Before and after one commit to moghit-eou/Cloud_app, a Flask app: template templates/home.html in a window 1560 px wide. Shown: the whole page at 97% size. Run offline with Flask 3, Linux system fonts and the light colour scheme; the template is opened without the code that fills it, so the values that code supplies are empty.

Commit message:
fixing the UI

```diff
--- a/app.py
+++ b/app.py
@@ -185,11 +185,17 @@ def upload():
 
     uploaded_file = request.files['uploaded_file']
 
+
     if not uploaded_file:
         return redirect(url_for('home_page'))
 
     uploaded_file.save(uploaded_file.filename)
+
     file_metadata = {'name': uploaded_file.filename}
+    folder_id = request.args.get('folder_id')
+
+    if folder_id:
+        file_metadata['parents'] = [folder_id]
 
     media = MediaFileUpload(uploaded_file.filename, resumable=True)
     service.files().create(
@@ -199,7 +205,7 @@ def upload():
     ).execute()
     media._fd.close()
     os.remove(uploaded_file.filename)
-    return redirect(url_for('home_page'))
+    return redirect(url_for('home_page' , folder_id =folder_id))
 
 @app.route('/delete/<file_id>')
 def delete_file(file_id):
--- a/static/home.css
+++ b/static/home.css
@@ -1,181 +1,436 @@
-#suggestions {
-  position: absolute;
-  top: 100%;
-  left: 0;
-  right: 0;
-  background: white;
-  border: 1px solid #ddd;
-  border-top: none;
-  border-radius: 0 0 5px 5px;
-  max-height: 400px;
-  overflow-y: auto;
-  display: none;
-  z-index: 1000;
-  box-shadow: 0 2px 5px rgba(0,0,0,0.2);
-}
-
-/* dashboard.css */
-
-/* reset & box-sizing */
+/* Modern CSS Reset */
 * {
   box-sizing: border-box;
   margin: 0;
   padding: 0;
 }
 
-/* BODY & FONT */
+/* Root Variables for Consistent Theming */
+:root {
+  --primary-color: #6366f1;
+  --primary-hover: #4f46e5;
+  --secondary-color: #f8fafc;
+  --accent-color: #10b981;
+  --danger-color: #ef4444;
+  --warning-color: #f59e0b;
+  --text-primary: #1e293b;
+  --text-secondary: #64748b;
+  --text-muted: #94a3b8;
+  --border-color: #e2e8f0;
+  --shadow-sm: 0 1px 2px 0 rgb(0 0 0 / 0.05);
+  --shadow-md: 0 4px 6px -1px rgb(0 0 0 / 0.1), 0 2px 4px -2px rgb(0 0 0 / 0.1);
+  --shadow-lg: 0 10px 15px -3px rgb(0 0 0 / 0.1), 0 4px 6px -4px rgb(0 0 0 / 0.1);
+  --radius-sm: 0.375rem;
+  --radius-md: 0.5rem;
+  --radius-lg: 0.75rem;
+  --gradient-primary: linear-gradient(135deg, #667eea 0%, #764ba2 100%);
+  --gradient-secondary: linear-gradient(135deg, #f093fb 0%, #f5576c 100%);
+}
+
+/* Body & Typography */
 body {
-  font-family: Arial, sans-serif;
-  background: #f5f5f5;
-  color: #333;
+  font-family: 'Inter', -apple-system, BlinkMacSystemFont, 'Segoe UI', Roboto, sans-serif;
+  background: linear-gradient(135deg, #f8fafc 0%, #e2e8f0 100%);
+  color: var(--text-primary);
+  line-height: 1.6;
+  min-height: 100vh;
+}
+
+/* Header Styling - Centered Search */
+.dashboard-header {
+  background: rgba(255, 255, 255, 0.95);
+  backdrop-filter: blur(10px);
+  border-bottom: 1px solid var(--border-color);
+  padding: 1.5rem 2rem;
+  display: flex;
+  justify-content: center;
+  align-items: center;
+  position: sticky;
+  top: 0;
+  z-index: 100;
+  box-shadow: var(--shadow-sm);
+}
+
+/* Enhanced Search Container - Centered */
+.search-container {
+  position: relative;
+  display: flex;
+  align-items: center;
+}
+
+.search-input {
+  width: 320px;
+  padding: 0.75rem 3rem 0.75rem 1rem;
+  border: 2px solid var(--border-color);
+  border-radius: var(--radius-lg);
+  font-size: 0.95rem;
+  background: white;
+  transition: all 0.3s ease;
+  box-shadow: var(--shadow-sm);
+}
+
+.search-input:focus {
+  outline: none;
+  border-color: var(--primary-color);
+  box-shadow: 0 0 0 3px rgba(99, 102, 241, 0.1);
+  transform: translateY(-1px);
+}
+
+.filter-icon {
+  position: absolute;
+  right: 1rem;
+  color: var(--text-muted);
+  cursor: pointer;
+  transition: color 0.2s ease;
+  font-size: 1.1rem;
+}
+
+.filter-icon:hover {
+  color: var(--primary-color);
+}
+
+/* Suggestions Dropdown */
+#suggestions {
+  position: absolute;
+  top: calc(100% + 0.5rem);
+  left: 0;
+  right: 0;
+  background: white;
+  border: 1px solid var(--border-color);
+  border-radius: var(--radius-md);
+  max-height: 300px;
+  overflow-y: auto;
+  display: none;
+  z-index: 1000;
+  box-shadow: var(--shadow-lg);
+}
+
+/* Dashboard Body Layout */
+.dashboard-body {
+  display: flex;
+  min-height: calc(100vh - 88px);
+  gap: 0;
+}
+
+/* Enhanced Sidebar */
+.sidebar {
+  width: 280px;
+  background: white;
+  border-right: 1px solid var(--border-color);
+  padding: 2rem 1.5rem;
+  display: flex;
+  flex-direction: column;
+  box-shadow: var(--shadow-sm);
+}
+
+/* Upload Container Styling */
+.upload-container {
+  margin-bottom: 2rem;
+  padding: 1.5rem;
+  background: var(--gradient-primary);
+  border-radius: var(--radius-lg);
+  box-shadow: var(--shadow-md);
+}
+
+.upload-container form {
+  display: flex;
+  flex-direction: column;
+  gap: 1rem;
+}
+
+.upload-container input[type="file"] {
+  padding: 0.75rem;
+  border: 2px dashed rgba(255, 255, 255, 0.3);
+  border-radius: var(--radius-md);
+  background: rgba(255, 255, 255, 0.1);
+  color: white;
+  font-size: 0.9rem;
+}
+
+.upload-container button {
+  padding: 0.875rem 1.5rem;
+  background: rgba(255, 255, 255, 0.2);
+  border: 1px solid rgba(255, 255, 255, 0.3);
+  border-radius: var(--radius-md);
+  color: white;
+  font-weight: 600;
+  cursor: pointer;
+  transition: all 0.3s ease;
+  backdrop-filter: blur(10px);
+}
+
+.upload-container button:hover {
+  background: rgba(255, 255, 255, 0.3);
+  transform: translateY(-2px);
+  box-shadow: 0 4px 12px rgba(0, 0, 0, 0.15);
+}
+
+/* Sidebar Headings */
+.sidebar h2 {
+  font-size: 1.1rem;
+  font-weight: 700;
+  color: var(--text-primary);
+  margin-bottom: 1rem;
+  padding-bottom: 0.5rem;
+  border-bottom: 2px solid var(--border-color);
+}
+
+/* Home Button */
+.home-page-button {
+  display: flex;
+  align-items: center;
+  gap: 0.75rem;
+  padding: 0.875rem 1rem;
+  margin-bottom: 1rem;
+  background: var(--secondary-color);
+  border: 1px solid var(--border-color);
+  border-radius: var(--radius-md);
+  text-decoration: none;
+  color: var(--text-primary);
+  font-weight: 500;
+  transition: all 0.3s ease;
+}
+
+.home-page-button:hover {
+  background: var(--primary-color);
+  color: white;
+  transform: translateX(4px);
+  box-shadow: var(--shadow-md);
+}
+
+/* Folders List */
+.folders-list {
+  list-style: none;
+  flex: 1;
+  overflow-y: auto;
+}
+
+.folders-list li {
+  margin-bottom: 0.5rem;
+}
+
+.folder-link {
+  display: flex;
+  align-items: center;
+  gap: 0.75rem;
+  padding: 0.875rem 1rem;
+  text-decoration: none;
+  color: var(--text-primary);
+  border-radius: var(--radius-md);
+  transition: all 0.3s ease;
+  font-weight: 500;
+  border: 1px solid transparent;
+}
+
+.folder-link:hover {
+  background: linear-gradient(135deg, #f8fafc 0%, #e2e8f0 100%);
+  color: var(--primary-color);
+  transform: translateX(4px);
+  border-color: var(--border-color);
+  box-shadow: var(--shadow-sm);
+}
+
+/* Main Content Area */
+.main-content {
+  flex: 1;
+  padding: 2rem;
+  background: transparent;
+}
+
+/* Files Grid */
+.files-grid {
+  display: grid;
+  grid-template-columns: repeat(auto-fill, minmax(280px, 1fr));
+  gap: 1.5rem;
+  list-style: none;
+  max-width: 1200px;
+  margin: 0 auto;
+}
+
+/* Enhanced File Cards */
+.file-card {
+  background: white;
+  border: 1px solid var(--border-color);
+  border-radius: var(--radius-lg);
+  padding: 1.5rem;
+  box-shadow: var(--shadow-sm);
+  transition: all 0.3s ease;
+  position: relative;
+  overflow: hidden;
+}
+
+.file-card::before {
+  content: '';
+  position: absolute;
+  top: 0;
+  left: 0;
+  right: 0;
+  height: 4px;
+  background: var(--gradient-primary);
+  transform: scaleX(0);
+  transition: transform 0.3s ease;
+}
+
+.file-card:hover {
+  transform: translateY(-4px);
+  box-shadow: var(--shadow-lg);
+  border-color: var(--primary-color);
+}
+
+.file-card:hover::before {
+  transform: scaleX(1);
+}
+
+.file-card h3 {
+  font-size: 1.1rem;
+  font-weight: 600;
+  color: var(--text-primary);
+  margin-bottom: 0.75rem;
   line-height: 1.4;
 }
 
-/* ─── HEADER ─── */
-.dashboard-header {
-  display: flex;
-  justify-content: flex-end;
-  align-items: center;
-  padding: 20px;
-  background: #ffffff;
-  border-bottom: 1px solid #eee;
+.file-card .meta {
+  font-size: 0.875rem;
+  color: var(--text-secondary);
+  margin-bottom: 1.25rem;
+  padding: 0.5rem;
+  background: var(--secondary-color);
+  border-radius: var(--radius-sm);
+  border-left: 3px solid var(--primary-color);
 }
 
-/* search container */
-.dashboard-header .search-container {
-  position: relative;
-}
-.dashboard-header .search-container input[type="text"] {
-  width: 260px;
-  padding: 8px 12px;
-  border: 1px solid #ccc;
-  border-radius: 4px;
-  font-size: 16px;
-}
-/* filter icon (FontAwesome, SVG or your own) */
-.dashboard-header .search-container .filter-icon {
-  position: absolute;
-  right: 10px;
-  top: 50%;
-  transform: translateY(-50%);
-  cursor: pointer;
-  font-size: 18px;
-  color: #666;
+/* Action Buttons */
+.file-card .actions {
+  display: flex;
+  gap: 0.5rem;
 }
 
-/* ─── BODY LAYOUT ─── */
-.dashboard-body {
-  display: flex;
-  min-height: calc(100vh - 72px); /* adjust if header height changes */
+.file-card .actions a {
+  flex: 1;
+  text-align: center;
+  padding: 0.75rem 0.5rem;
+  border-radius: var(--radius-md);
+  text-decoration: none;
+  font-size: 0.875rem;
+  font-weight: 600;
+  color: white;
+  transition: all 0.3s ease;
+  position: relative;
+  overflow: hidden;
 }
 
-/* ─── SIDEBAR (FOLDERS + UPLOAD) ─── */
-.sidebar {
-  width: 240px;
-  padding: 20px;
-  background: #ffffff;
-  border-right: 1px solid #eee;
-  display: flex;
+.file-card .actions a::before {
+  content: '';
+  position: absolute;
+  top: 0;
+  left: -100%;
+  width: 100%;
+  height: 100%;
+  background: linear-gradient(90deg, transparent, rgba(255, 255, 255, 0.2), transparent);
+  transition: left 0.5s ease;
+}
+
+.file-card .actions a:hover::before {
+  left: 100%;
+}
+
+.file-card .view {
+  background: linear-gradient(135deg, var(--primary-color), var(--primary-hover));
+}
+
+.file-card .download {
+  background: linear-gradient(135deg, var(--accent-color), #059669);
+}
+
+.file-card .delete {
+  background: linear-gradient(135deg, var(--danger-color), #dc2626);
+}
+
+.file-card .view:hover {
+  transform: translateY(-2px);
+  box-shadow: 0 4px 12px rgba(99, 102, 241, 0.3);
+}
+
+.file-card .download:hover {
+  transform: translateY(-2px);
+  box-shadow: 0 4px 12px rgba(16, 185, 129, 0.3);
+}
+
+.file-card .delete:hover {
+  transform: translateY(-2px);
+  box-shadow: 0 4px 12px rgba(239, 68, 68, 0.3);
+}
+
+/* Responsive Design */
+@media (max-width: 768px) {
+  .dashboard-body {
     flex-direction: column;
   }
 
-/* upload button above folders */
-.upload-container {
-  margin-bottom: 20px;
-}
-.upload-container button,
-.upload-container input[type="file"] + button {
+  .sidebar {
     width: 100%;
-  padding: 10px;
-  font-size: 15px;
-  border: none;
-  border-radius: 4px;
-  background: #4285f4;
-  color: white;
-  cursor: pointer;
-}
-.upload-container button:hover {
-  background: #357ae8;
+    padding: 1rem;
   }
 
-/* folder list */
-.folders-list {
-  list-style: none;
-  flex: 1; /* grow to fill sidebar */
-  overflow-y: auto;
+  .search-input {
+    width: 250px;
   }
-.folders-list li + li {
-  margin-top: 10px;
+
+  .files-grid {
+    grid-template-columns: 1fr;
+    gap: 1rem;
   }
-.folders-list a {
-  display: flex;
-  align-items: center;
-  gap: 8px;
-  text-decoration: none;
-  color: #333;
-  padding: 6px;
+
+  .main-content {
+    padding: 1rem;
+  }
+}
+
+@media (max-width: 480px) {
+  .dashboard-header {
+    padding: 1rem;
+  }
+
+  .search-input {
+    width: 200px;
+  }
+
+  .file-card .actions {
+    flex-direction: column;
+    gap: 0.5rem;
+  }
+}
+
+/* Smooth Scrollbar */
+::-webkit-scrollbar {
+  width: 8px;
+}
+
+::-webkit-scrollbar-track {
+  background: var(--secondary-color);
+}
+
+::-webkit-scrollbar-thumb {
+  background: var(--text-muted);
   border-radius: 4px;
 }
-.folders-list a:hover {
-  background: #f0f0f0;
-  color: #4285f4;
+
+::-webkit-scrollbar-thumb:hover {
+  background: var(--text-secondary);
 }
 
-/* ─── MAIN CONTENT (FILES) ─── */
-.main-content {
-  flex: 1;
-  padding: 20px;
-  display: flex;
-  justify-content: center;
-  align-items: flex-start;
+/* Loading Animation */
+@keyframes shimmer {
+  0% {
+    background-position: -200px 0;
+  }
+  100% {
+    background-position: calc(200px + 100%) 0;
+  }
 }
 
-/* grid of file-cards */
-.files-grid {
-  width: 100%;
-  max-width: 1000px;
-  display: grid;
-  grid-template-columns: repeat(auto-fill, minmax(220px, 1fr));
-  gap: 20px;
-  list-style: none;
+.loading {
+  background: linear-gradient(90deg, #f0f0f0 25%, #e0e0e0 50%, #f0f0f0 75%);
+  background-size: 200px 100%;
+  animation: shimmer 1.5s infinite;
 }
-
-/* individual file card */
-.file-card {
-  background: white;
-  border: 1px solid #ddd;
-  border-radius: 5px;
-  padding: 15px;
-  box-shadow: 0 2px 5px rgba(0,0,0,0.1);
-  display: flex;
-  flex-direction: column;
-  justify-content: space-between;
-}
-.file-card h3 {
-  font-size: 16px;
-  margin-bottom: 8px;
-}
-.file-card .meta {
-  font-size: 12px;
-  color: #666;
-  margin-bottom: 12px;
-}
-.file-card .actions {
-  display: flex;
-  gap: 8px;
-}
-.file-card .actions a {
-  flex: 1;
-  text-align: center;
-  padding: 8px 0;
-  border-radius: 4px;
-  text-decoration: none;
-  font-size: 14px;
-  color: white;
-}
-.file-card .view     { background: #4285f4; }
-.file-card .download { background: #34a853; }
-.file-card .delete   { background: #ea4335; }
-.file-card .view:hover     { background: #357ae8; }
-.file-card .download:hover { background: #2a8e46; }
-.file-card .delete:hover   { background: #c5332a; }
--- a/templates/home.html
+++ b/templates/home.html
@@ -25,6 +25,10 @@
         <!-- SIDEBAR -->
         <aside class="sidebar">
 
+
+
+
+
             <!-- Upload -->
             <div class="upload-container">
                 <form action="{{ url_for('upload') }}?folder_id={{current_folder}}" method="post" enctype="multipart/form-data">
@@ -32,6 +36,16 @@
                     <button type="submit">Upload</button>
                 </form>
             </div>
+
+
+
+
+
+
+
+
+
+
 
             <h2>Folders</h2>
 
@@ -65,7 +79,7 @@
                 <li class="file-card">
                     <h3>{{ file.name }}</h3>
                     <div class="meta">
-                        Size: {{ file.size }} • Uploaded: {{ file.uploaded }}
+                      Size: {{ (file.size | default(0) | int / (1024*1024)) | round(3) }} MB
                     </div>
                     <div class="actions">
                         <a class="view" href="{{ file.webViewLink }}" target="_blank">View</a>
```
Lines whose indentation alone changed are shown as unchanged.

* YOUR INSTRUCTIONS *
If a line in the material contains the word "Centered", copy that line.

* ANSWER SECTION *
+/* Header Styling - Centered Search */
+/* Enhanced Search Container - Centered */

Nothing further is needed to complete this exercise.